The following post is the second in our series of entries submitted for the 1st Annual Lions Talk Science Blog Award. This piece is by Caitlin Millett, a 2nd year PhD candidate in the Neuroscience Graduate Program.
Image credit: Alan Levine (Flickr)
Have you ever heard a friend exclaim “I’m being so OCD right now!” when they can’t help but double check for their house keys before slamming the front door? It seems that this phrase has become a cultural colloquialism, it is used so often.
Luckily, most people who say “I am so OCD!” do not, in fact, have a debilitating anxiety disorder marked by uncontrollable obsessive thoughts and behavioral compulsions, the hallmark features of obsessive-compulsive disorder.
Though the term obsessive-compulsive is often misattributed to those of us who are perhaps too meticulous, prone to anxiety, or a combination thereof, we as a society have familiarized ourselves with the term through our exposure to literature and media to the extent that it is now a part of our lexicon.
By: Caitlin Millett, 2nd year PhD candidate in the Neuroscience Program

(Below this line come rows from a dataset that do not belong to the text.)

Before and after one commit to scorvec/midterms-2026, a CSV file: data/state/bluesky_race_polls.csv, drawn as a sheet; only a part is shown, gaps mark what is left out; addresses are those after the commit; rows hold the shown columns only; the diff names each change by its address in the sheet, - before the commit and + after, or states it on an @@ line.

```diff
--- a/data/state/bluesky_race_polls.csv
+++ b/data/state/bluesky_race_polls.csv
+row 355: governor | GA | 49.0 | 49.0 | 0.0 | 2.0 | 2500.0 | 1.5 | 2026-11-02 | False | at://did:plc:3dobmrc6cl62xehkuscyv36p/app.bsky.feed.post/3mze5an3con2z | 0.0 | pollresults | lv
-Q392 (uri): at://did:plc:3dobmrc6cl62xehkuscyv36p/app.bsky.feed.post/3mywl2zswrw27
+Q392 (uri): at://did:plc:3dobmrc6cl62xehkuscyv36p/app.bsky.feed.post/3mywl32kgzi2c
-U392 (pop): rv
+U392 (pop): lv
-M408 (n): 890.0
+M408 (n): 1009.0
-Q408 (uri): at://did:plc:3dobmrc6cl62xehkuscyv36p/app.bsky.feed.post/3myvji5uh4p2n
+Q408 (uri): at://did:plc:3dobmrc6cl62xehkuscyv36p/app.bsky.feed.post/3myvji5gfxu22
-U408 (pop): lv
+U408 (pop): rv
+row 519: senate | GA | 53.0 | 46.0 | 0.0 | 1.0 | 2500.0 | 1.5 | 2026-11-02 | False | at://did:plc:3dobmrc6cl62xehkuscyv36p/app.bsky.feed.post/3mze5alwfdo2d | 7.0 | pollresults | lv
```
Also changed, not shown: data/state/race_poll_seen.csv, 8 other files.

It’s that time of year again- the end of daylight savings and the beginning of the dark season. As is ominously stated in Game of Thrones: Winter. Is. Coming.
While the majority of us look forward to seasonal festivities, millions can also expect feelings of depression, fatigue, irritability and poor sleep.

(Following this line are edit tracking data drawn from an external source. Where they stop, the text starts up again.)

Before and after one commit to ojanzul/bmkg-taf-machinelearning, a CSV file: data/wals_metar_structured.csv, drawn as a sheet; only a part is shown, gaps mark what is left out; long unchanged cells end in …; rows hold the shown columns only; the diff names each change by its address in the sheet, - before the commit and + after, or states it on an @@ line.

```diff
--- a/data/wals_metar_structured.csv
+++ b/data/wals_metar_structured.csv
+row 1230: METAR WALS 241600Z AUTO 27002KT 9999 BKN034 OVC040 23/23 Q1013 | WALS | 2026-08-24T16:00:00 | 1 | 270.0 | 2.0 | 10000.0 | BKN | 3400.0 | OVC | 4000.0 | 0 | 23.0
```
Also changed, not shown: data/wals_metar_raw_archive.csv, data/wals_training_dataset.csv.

This form of mental illness, commonly known as the winter blues, is Seasonal Affective Disorder (SAD). SAD is disproportionately represented in populations furthest from the equator. It is estimated that 1-2% of North Americans have a mood disorder with a seasonal pattern, with 10% of New Englanders versus 2% of Floridians affected. Symptoms of SAD include feelings of hopelessness, low concentration, sluggishness, social withdrawal, unhappiness and irritability.
Decades of research has uncovered the culprit behind this debilitating illness: lack of sunlight and disruption of circadian rhythms.